Push for estranged student policy reform begins

first_imgAlmost half of Oxford students who have been estranged from their families are forced to “couchsurf” during the vacations, or would otherwise be homeless, according to a new SU report.Authored by SU VP for Welfare and Equal Opportunities, Ellie Macdonald, the report gathers testimonies from 41 estranged students studying at the University.The report also reveals that over a third of estranged students worked during term time, as well as in the vac, in order to make ends meet.Macdonald said she wrote the report because it is “an issue close to my heart”. She said: “it’s a shame that although colleges do deal with it on an informal basis, there are no formal processes in place to help students who find themselves without family support whilst on course.“Before this research took place, there was no information at all around estranged students at the University of Oxford and so I’m really hopeful that this report can help change things.”Macdonald submitted her report for to the university-wide Domestic Bursars Committee yesterday, aiming to get the University and its colleges to adopt the Stand Alone Pledge, a statement committing educational institutions to supporting students without a family network.Whilst the report is based on the experiences of 41 students, the SU estimate there are at least 200 Oxford students who have no family support.Further statistics detailed in the report show that half of the estranged students involved in the report felt they could not approach their college for support, whilst 58% reported severe mental health problems as a result of burnout, stress, and isolation.43% of the students interviewed had difficulty in securing college accommodation, and 45% felt that bursaries were not enough to survive on and had difficulty accessing other funds.Macdonald told Cherwell: “If Oxford is interested in helping its graduates use their Oxford education as a foundation stone for their later success, then the University must recognize it has a duty of care towards estranged students especially in ensuring their university experience is at no significant disadvantage to their non-estranged peers.”last_img read more

News story: Tees Valley has ‘key role’ in new economy

first_img We are investing in improving connectivity, strengthening skills, supporting enterprise and innovation, and promoting trade – building an economy that works for everyone, and making Tees Valley an even better place to live and work.
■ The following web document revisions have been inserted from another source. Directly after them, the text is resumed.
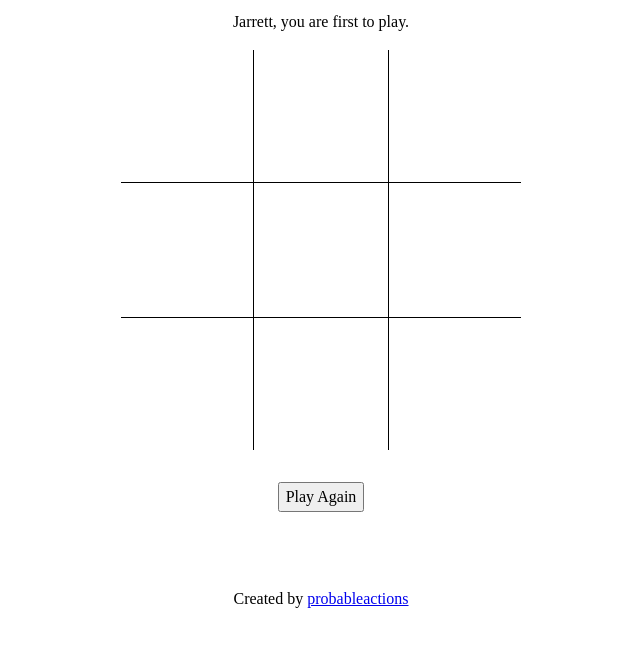
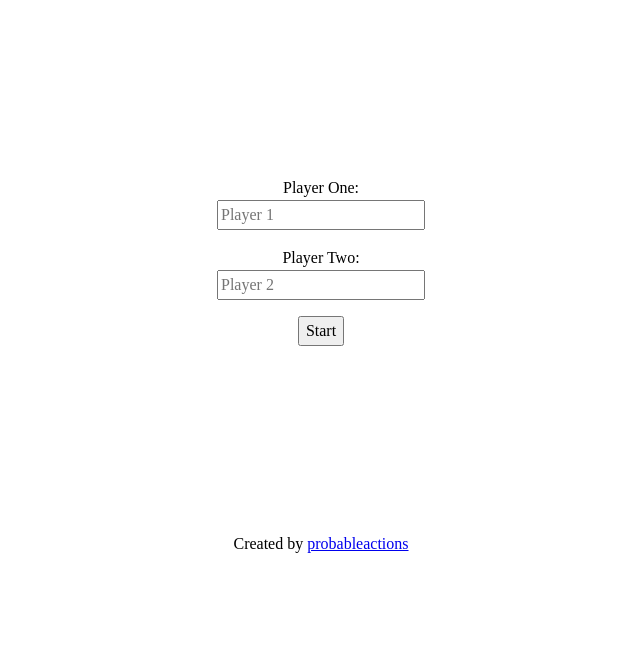
Before and after one commit to jlyon12/tic-tac-toe, a website: page index.html in a window 1280 px wide. Shown: the part 151-800 px from the top of the page, without its empty margins (319-959 px from the left). Drawn offline with Linux system fonts and the light colour scheme.

Commit message:
Add startGame screen
  Allow player names to be entered then generate game

```diff
--- a/index.html
+++ b/index.html
@@ -18,7 +18,18 @@
             <h1 class="title">Tic-Tac-Toe</h1>
         </header>
         <main class="main">
-            <section class="game">
+            <section class="initGame">
+                <div class="module" id="newGameModule">
+                    <form class="form" action="">
+                        <label for="playerOne" class="formControl">Player One:
+                            <input type="text" name="playerOne" id="playerOne" placeholder="Player 1"></label>
+                        <label for="playerTwo" class="formControl">Player Two:
+                            <input type="text" name="playerTwo" id="playerTwo" placeholder="Player 2"></label>
+                        <button type="submit" id="startGameBtn">Start</button>
+                    </form>
+                </div>
+            </section>
+            <section class="game hidden" id="game">
                 <p id="gameText"></p>
                 <div id="gameBoard" class="gameBoard">
                     <div class="cell" id="0"></div>
@@ -31,10 +42,9 @@
                     <div class="cell" id="7"></div>
                     <div class="cell" id="8"></div>
                 </div>
-            </section>
-            <section class="gameControls">
                 <button class=" button" id="resetBtn">Play Again</button>
             </section>
+
 
         </main>
         <footer class="footer">
--- a/main.js
+++ b/main.js
@@ -1,8 +1,8 @@
 // Player Factory
 const Player = (name, marker) => ({ name, marker });
 
-const playerA = Player("Jarrett", "X");
-const playerB = Player("Ben", "O");
+let playerA = Player("Player 1", "X");
+let playerB = Player("Player 2", "O");
 
 // gameBoard Object
 const gameBoard = (() => {
@@ -108,6 +108,11 @@ const gameLogic = (() => {
 
 // Update DOM using gameLogic
 const displayController = (() => {
+	const $playerOneName = document.getElementById("playerOne");
+	const $playerTwoName = document.getElementById("playerTwo");
+	const $startGameBtn = document.getElementById("startGameBtn");
+	const $newGameModule = document.getElementById("newGameModule");
+	const $game = document.getElementById("game");
 	const $cells = document.querySelectorAll(".cell");
 	const $gameText = document.querySelector("#gameText");
 	const $resetBtn = document.getElementById("resetBtn");
@@ -126,7 +131,7 @@ const displayController = (() => {
 			$gameText.textContent = gameLogic.getResult();
 		}
 	};
-	updateGameText();
+
 	$cells.forEach((cell) => {
 		cell.addEventListener("click", (e) => {
 			const clickedCell = e.target.id;
@@ -135,7 +140,18 @@ const displayController = (() => {
 			cell.textContent = gameLogic.board[clickedCell];
 		});
 	});
-
+	$startGameBtn.addEventListener("click", (e) => {
+		e.preventDefault();
+		$newGameModule.classList.add("hidden");
+		$game.classList.remove("hidden");
+		playerA = Player($playerOneName.value, "X");
+		playerB = Player($playerTwoName.value, "O");
+		gameLogic.newGame();
+		updateGameText();
+		$cells.forEach((cell) => {
+			cell.textContent = "";
+		});
+	});
 	$resetBtn.onclick = () => {
 		gameLogic.newGame();
 		updateGameText();
--- a/style.css
+++ b/style.css
@@ -14,6 +14,32 @@
     justify-content: space-between;
     align-items: center;
     gap: 2rem;
+}
+
+/* .module {
+    border: 1px solid red;
+    display: flex;
+    justify-content: center;
+    align-items: center;
+    ;
+    height: 100vh;
+    ;
+} */
+
+.form {
+    display: flex;
+    flex-direction: column;
+    align-items: center;
+    justify-content: center;
+    gap: 1rem;
+
+}
+
+.formControl {
+    display: flex;
+    flex-direction: column;
+    align-items: center;
+    justify-content: center;
 }
 
 .game {
@@ -65,3 +91,8 @@
 .cell:nth-of-type(9) {
     border-left: 1px solid black;
 }
+
+.hidden {
+    display: none;
+
+}
```
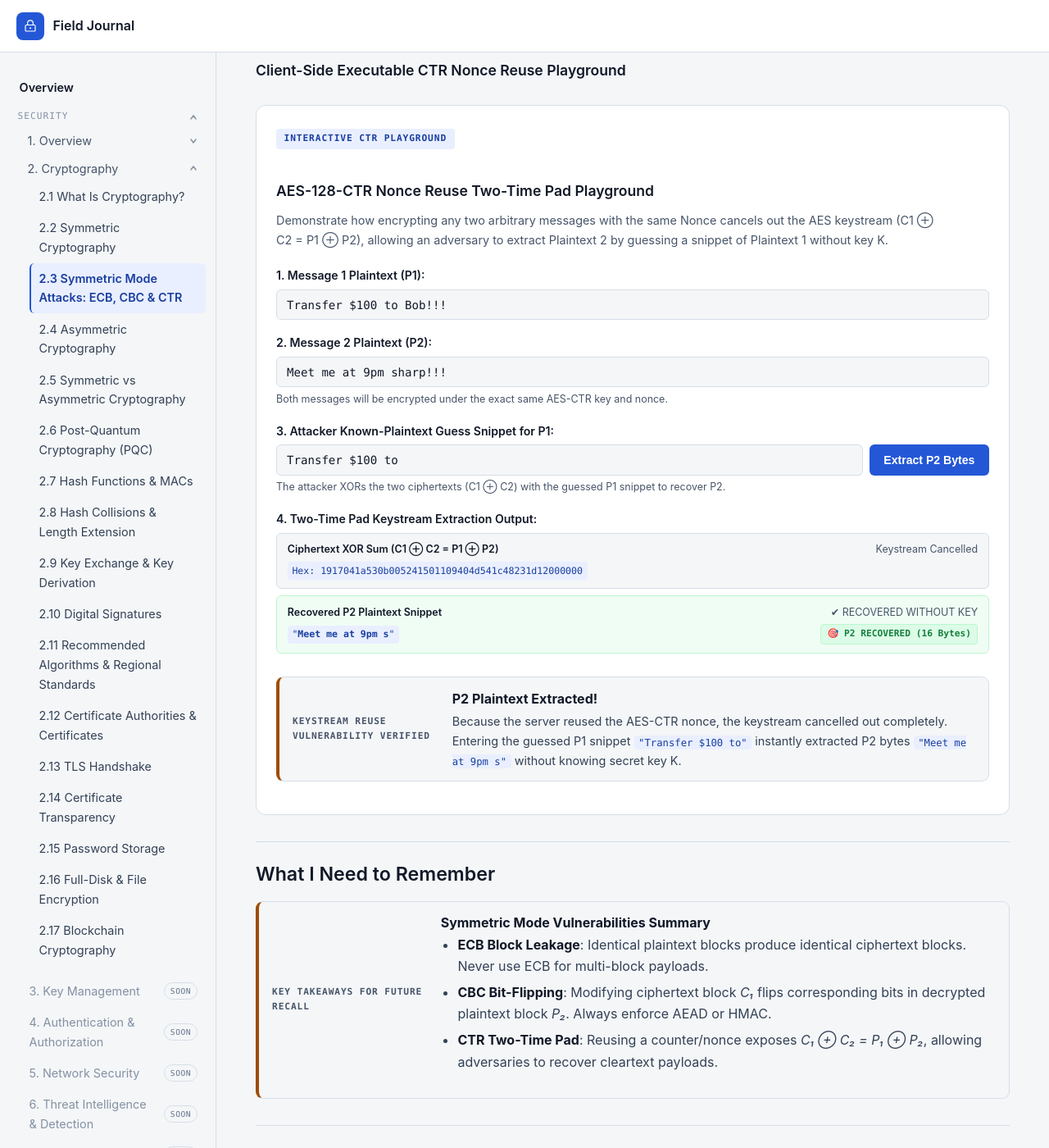
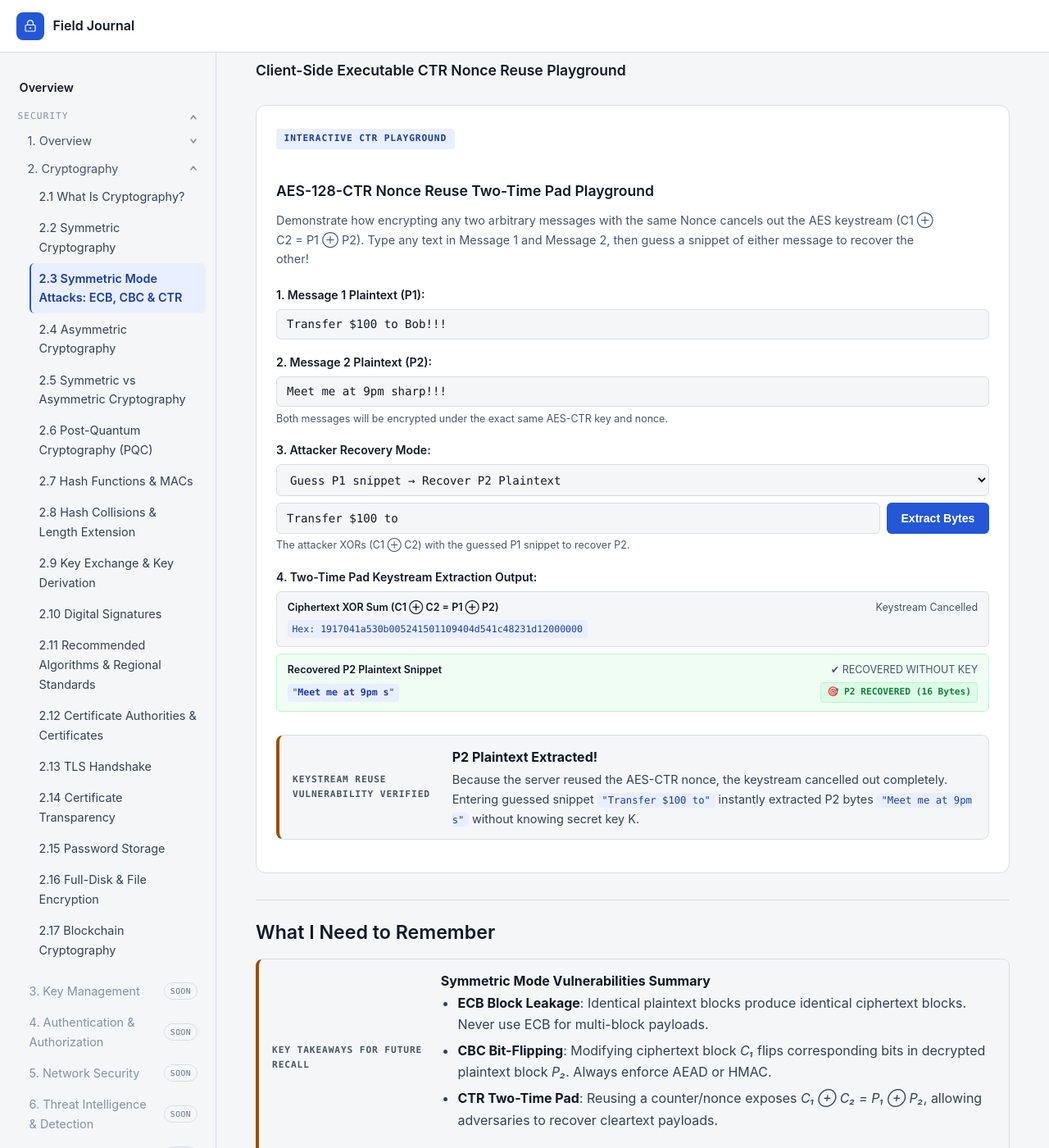
Before and after one commit to llody9977/journal, a Jekyll site: the page built from topics/symmetric-mode-attacks.md, in a window 1280 px wide and 1400 px high, scrolled down 6076 px. Shown: the whole window at 82% size. Built offline with Jekyll 4.4.1, drawn with Linux system fonts in a browser that asks for light colours.

Commit message:
feat(demo): add mode selector to CTR Nonce Reuse playground to allow recovering either P1 or P2

```diff
--- a/topics/symmetric-mode-attacks.md
+++ b/topics/symmetric-mode-attacks.md
@@ -677,7 +677,7 @@ If a nonce is reused under the same key, the exact same keystream **KS** is gene
   <div class="demo-header">
     <span class="demo-badge">Interactive CTR Playground</span>
     <h3>AES-128-CTR Nonce Reuse Two-Time Pad Playground</h3>
-    <p>Demonstrate how encrypting any two arbitrary messages with the same Nonce cancels out the AES keystream (C1 ⊕ C2 = P1 ⊕ P2), allowing an adversary to extract Plaintext 2 by guessing a snippet of Plaintext 1 without key K.</p>
+    <p>Demonstrate how encrypting any two arbitrary messages with the same Nonce cancels out the AES keystream (C1 ⊕ C2 = P1 ⊕ P2). Type any text in Message 1 and Message 2, then guess a snippet of either message to recover the other!</p>
   </div>
 
   <div class="demo-body">
@@ -695,12 +695,16 @@ If a nonce is reused under the same key, the exact same keystream **KS** is gene
 
     <!-- 2. Attacker Guess Input -->
     <div class="demo-form-group">
-      <label for="ctr-guess-input">3. Attacker Known-Plaintext Guess Snippet for P1:</label>
+      <label for="ctr-guess-mode">3. Attacker Recovery Mode:</label>
+      <select id="ctr-guess-mode" class="demo-input" style="margin-bottom: 0.5rem;">
+        <option value="guess_p1" selected>Guess P1 snippet → Recover P2 Plaintext</option>
+        <option value="guess_p2">Guess P2 snippet → Recover P1 Plaintext</option>
+      </select>
       <div style="display: flex; gap: 0.5rem;">
-        <input type="text" id="ctr-guess-input" class="demo-input" value="Transfer $100 to" placeholder="Enter guessed snippet of P1 (e.g. 'Transfer $100 to')...">
-        <button id="btn-recover-ctr" class="btn-primary" type="button" style="white-space: nowrap;">Extract P2 Bytes</button>
+        <input type="text" id="ctr-guess-input" class="demo-input" value="Transfer $100 to" placeholder="Enter guessed snippet...">
+        <button id="btn-recover-ctr" class="btn-primary" type="button" style="white-space: nowrap;">Extract Bytes</button>
       </div>
-      <small class="demo-help">The attacker XORs the two ciphertexts (C1 ⊕ C2) with the guessed P1 snippet to recover P2.</small>
+      <small class="demo-help" id="ctr-mode-help">The attacker XORs (C1 ⊕ C2) with the guessed P1 snippet to recover P2.</small>
     </div>
 
     <!-- 3. Decryption Result -->
@@ -717,14 +721,16 @@ If a nonce is reused under the same key, the exact same keystream **KS** is gene
 (function() {
   const p1Input = document.getElementById('ctr-p1-input');
   const p2Input = document.getElementById('ctr-p2-input');
+  const modeSelect = document.getElementById('ctr-guess-mode');
   const guessInput = document.getElementById('ctr-guess-input');
   const btnRecover = document.getElementById('btn-recover-ctr');
   const outputContainer = document.getElementById('ctr-extraction-output');
+  const modeHelp = document.getElementById('ctr-mode-help');
 
   const keyHex = "000102030405060708090a0b0c0d0e0f";
   const nonceHex = "000000000000000000000001";
 
-  if (!p1Input || !p2Input || !guessInput || !btnRecover || !outputContainer) return;
+  if (!p1Input || !p2Input || !modeSelect || !guessInput || !btnRecover || !outputContainer) return;
 
   function hexToBytes(hex) {
     hex = hex.replace(/\s+/g, '');
@@ -743,6 +749,13 @@ If a nonce is reused under the same key, the exact same keystream **KS** is gene
     try {
       const p1Text = p1Input.value;
       const p2Text = p2Input.value;
+      const mode = modeSelect.value;
+
+      if (mode === 'guess_p1') {
+        modeHelp.textContent = 'The attacker XORs (C1 ⊕ C2) with the guessed P1 snippet to recover P2.';
+      } else {
+        modeHelp.textContent = 'The attacker XORs (C1 ⊕ C2) with the guessed P2 snippet to recover P1.';
+      }
 
       const keyBytes = hexToBytes(keyHex);
       const counterBytes = new Uint8Array(16);
@@ -794,16 +807,17 @@ If a nonce is reused under the same key, the exact same keystream **KS** is gene
         </div>
       </div>`;
 
+      const targetLabel = (mode === 'guess_p1') ? 'P2' : 'P1';
       const isTargetFound = recoveredStr.length > 0;
       html += `
       <div class="ecb-block-item ${isTargetFound ? 'target-block-decrypted' : ''}">
         <div class="block-meta">
-          <span class="block-num">Recovered P2 Plaintext Snippet</span>
-          <span class="block-plain-preview">${isTargetFound ? '✔ RECOVERED WITHOUT KEY' : 'Enter P1 Snippet'}</span>
+          <span class="block-num">Recovered ${targetLabel} Plaintext Snippet</span>
+          <span class="block-plain-preview">${isTargetFound ? '✔ RECOVERED WITHOUT KEY' : 'Enter Snippet'}</span>
         </div>
         <div class="block-hex-val">
           <code>"<strong>${recoveredStr}</strong>"</code>
-          ${isTargetFound ? `<span class="matched-tag">🎯 P2 RECOVERED (${recoveredBytes.length} Bytes)</span>` : ''}
+          ${isTargetFound ? `<span class="matched-tag">🎯 ${targetLabel} RECOVERED (${recoveredBytes.length} Bytes)</span>` : ''}
         </div>
       </div>`;
 
@@ -814,8 +828,8 @@ If a nonce is reused under the same key, the exact same keystream **KS** is gene
         <div class="security-layer security-layer-direct" style="margin-top: 1.25rem;">
           <div class="security-layer-label">Keystream Reuse Vulnerability Verified</div>
           <div>
-            <strong>P2 Plaintext Extracted!</strong>
-            <p style="margin-bottom:0;">Because the server reused the AES-CTR nonce, the keystream cancelled out completely. Entering the guessed P1 snippet <code>"${guessStr}"</code> instantly extracted P2 bytes <code>"${recoveredStr}"</code> without knowing secret key K.</p>
+            <strong>${targetLabel} Plaintext Extracted!</strong>
+            <p style="margin-bottom:0;">Because the server reused the AES-CTR nonce, the keystream cancelled out completely. Entering guessed snippet <code>"${guessStr}"</code> instantly extracted ${targetLabel} bytes <code>"${recoveredStr}"</code> without knowing secret key K.</p>
           </div>
         </div>`;
       }
```
Also changed, not shown: other parts of topics/symmetric-mode-attacks.md (+1 -0 lines).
Treasury Minister Robert Jenrick today (31 August 2018) visited the Tees Valley to see how innovative local businesses in the area are helping drive the new economy.The Exchequer Secretary was in the region as part of a UK-wide tour. He met with Tees Valley mayor, Ben Houchen, to hear how the local area is benefitting from its landmark devolution deal, which included new powers over transport, skills and business support, and £450 million of extra government support.The Minister was hosted at the South Tees Development Corporation and discussions included how £123 million of funding, announced by Chancellor Philip Hammond in the 2017 Budget, would keep the former SSI steelworks site safe and pave the way to crucial regeneration.He also visited the Centre for Process Innovation, which this month received £109 million of government funding. The centre is leading the way in designing new manufacturing methods to take prototypes to products on the market across a range of cutting-edge industries including pharmaceuticals, aeroplane and automobile engines and electronics.The government is supporting enterprise and innovation across the country so all areas can enjoy the benefits of economic growth. There are currently 55,000 more people in employment in the North East than in 2010 and 18,800 more businesses. The area recently received an extra £59 million from the government’s new transforming cities fund – to improve transport links and better connect people to jobs.Speaking on the visit, Mr Jenrick said: This area has a key role to play in the new economy and by working closely with local leaders we will ensure the Northern Powerhouse continues to boost growth and productivity across the country.last_img read more